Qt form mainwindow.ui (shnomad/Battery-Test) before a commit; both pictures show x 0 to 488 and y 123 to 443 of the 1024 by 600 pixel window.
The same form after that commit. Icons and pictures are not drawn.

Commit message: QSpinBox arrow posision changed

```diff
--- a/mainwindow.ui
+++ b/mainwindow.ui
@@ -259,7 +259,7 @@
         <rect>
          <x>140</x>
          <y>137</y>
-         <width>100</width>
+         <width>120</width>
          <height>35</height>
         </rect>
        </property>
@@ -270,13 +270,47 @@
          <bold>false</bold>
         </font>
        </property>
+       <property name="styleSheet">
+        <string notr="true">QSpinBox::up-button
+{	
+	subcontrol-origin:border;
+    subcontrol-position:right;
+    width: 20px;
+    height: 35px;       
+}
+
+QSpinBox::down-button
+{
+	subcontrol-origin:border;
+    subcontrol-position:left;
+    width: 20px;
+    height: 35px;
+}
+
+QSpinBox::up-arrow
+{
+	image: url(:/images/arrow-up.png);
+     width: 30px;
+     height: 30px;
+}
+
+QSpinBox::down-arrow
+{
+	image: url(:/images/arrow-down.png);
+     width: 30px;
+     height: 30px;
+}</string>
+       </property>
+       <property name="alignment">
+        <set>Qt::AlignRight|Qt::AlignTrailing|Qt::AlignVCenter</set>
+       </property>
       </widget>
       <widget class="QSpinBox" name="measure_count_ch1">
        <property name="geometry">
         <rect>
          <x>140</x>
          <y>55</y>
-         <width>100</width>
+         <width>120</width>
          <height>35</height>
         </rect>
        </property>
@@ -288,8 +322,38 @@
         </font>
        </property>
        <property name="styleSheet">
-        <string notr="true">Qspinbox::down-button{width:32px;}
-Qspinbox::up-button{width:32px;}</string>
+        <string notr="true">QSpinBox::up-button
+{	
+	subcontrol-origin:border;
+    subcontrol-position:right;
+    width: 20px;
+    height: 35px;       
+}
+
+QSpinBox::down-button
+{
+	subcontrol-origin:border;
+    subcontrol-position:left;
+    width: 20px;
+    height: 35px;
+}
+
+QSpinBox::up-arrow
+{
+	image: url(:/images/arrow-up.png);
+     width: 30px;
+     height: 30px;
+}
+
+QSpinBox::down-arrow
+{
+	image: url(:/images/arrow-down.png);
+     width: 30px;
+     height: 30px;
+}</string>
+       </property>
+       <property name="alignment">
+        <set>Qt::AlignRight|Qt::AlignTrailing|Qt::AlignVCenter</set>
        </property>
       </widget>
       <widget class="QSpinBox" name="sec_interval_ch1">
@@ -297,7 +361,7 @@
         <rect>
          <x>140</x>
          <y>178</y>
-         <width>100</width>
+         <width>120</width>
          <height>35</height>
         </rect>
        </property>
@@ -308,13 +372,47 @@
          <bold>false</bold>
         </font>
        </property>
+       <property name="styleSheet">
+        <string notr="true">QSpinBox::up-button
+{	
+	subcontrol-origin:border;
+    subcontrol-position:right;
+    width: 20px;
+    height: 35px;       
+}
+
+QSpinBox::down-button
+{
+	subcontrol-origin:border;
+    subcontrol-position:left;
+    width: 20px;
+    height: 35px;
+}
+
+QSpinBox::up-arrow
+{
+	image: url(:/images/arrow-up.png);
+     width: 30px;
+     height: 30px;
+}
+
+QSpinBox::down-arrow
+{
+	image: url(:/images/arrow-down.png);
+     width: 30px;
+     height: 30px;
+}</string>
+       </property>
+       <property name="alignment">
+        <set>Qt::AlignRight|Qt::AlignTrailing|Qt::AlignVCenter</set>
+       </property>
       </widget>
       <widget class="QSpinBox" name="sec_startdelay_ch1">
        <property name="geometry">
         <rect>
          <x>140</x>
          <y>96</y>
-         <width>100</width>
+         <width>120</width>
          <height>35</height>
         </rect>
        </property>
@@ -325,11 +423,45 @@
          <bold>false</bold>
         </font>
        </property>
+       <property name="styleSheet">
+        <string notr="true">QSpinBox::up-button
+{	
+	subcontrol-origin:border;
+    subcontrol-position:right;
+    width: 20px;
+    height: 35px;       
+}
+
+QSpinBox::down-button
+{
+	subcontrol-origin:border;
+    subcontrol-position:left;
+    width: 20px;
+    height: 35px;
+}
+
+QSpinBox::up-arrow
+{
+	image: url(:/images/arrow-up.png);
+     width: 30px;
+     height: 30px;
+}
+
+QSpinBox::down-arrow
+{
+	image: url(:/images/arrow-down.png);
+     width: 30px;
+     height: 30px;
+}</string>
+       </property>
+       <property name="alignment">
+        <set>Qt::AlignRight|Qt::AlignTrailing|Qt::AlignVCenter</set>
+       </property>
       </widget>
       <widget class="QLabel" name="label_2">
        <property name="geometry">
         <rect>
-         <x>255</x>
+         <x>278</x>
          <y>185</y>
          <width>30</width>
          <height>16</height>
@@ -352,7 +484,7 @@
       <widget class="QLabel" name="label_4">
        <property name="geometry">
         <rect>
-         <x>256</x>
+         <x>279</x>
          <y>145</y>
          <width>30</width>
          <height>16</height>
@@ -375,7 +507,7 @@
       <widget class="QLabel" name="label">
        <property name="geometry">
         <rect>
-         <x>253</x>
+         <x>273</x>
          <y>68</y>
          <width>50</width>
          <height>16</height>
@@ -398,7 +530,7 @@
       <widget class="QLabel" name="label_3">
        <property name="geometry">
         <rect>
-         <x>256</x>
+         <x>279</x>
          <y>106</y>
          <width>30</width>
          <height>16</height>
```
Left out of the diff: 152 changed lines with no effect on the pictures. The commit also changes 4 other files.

-.-.-

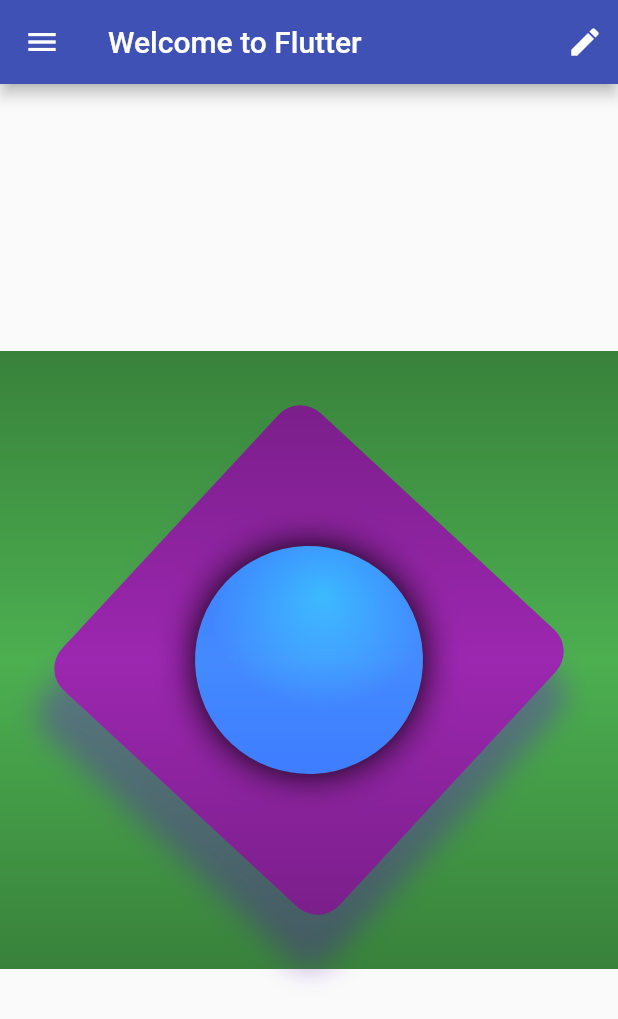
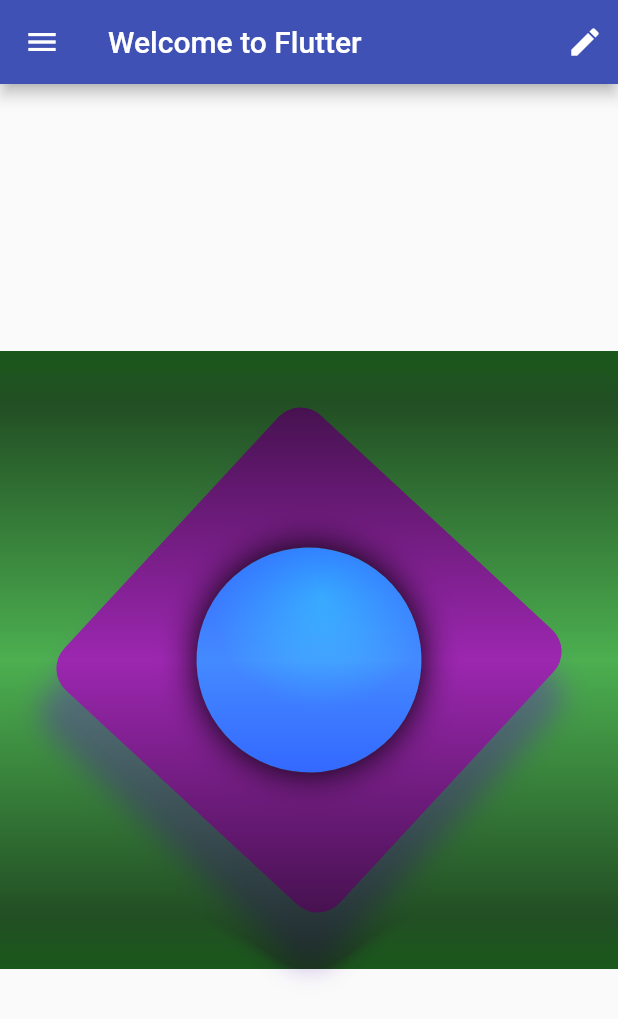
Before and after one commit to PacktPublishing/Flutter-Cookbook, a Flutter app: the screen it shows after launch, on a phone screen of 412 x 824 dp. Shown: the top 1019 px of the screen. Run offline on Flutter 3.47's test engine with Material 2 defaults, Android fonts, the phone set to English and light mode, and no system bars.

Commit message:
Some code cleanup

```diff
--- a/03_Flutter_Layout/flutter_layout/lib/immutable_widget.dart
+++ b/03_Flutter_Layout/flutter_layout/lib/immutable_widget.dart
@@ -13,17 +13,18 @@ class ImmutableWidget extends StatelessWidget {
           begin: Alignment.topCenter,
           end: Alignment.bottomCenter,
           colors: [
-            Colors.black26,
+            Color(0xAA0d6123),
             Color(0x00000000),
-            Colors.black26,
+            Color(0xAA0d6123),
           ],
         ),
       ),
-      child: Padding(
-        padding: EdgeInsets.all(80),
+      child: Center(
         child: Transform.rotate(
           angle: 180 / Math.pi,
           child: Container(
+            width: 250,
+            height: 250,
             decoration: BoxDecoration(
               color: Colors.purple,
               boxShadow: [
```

-.-.-

» **Problem statement**
Locate the word "after" in the entries, and copy every line where it is found.

» **Written answer**
The same form after that commit. Icons and pictures are not drawn.
Before and after one commit to PacktPublishing/Flutter-Cookbook, a Flutter app: the screen it shows after launch, on a phone screen of 412 x 824 dp. Shown: the top 1019 px of the screen. Run offline on Flutter 3.47's test engine with Material 2 defaults, Android fonts, the phone set to English and light mode, and no system bars.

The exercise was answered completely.